The Scrum continues.  Another 6-1 in favor of the French destroys a longbow.  Another 6-1 causes Henry's body guard, with a +2 advantage to take a hit.  The French then roll a 1, slaying him.
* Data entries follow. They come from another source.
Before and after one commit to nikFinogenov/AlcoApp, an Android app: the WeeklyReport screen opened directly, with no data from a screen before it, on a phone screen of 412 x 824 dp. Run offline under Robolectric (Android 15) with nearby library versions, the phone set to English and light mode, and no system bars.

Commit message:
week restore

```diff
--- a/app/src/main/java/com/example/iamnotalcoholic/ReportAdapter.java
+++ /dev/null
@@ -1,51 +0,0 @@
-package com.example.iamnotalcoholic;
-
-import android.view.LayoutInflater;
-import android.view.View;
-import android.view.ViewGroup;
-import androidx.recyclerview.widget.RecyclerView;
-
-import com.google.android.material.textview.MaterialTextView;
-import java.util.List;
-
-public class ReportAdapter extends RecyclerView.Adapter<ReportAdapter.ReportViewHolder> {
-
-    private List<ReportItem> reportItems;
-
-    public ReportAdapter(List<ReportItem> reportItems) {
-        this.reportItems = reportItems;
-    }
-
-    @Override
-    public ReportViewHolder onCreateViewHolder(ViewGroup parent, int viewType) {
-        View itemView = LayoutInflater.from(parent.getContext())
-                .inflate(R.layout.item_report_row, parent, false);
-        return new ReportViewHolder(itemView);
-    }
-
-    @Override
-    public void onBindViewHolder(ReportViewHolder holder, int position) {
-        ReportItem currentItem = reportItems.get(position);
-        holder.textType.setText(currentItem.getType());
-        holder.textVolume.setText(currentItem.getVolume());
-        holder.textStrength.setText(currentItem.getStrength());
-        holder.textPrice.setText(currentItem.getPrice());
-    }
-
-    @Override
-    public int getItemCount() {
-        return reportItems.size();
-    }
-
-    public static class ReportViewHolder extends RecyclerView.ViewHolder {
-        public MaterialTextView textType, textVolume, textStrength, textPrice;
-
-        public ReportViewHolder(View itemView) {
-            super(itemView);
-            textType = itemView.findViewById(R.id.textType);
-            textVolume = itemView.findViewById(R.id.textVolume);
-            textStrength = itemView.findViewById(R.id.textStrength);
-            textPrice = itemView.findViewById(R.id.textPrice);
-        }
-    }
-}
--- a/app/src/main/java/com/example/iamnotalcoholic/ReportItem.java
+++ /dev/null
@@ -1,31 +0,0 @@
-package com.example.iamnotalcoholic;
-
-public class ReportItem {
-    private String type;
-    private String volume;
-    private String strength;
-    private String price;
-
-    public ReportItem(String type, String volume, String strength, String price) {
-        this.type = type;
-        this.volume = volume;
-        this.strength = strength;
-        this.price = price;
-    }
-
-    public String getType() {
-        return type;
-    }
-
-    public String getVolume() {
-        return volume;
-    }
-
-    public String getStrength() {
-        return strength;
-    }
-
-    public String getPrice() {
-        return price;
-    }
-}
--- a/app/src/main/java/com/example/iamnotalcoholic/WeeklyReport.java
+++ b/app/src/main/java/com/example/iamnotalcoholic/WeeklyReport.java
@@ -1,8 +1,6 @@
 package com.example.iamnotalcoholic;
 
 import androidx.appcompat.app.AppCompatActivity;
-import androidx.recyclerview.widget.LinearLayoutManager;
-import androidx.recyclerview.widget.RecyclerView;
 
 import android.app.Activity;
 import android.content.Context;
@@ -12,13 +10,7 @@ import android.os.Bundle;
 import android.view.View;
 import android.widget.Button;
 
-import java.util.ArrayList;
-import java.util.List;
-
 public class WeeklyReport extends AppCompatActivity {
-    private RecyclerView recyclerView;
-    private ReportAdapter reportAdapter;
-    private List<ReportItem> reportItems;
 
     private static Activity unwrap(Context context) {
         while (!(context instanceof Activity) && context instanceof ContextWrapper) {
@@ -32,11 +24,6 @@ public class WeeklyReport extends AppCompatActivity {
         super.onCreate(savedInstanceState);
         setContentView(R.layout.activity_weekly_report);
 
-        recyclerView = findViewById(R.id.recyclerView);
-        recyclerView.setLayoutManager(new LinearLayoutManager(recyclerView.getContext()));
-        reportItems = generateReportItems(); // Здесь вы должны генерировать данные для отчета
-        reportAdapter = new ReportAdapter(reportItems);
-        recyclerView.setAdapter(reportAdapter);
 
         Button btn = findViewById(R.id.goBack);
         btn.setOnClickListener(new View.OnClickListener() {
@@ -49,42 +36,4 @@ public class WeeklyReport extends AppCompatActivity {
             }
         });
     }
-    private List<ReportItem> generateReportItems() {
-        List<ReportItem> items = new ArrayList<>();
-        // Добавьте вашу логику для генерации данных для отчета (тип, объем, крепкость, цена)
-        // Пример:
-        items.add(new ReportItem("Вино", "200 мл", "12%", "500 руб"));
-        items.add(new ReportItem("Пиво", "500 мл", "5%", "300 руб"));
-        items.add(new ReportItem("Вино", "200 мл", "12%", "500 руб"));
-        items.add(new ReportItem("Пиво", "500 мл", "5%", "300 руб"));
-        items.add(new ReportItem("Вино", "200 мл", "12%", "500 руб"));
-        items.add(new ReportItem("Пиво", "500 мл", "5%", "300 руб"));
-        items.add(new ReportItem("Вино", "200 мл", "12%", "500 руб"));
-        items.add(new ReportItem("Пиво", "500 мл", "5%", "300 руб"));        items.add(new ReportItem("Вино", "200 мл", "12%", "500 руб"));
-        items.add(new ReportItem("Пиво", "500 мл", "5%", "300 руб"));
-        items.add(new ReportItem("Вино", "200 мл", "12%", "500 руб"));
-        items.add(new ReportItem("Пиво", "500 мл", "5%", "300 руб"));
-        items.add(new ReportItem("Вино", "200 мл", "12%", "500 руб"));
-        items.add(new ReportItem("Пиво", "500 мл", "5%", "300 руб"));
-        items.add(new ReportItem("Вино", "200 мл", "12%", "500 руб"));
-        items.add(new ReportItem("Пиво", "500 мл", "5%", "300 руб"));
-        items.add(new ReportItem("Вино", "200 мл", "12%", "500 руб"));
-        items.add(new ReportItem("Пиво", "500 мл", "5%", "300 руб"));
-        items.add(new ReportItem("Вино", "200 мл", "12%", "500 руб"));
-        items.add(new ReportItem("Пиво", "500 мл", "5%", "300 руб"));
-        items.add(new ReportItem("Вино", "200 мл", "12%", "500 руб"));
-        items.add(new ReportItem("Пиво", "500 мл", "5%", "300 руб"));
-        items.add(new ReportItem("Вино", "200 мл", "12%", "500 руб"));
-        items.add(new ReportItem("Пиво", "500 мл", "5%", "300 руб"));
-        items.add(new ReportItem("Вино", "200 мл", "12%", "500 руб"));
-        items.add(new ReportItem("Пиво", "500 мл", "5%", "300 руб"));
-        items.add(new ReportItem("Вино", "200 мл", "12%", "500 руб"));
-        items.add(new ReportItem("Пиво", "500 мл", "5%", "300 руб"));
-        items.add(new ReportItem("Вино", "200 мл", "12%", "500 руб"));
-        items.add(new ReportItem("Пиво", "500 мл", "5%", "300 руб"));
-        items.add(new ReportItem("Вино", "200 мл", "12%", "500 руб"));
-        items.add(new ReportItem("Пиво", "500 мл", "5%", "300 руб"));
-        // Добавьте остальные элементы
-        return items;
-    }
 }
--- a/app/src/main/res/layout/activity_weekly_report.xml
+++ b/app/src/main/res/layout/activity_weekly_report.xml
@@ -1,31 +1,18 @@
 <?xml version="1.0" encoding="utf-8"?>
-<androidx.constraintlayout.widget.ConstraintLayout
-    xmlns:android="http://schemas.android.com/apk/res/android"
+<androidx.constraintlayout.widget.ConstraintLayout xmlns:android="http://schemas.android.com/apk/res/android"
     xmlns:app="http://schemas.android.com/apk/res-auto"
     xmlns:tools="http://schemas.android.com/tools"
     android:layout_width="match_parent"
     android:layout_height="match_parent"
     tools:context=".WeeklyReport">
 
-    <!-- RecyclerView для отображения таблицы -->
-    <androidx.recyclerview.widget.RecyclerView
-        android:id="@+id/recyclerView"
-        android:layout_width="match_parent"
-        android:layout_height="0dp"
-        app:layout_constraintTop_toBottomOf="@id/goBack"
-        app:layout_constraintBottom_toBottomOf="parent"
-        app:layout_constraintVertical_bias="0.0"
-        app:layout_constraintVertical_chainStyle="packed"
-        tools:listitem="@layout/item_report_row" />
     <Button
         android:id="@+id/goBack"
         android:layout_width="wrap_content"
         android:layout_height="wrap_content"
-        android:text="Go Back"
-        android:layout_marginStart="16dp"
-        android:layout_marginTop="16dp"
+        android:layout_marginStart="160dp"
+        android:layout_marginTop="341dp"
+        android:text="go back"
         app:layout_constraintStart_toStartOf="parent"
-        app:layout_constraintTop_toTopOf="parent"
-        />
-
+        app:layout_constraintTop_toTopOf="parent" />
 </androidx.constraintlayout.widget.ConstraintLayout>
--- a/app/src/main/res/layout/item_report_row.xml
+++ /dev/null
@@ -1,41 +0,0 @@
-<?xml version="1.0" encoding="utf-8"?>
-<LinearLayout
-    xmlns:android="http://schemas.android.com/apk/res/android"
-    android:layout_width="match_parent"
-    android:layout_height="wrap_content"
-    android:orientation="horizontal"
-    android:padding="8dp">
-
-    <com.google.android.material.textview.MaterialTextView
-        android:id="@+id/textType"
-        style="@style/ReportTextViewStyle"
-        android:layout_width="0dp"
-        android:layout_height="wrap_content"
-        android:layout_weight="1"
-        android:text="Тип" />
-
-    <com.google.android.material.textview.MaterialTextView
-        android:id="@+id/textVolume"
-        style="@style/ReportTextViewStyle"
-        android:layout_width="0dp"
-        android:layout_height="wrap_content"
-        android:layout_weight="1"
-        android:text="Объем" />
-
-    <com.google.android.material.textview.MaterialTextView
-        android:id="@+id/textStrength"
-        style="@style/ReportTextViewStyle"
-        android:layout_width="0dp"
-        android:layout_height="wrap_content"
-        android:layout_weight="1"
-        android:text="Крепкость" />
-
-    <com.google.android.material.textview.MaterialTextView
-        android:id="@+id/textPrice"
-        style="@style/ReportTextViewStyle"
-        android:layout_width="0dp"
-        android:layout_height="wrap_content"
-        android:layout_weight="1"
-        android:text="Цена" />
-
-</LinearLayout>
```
So Henry V, King of England, with his Foot Knights as guards, becomes just a Footnote into history.

Suddenly the score is 12-13

Turn 7:
The scrum continues, both sides losing a unit. 
Superior English tactics takes the French Foot Knights in the flank!  But French Elan resists their efforts, scattering Henry's bodyguard knights!  (another 1-6 roll)
The score is now 18-16 in favor of the French.

Turn 8:
The French need 3 points.  But they must be careful  There is force enough in the English to turn this arround. 
They contiue to retreat some units before Exeters advance.  Two knights advance, accepting his challange.
In the end, it was Salisbury that costs the battle, with his last unit destroyed, he was last seen defending his standard before being pummled to the ground.  

Exeter's path looks like Billy's from Family Circus.

So, what went right?  Leaving luck out of it, and there was a lot in favor of the French.  Recognizing the trap in upper field with the longbow, and getting the horse knights out of there.

Redeploying the knights was fraught with problems.  Not just dealing with unmaneuverable impetuous troops, but also just making a decision.  Going for the flank march was a good idea, but the execution was poor.

In the end, the most expensive troops I had wound up fighting two battles, and supporting a third.

Also, the long path of Exeter's troops helped a lot.  If they had just moved straight forward, it would have been a different fight.

What went wrong?  Over committing the right hand command, and getting a bloody nose from a single Medium Cavalry.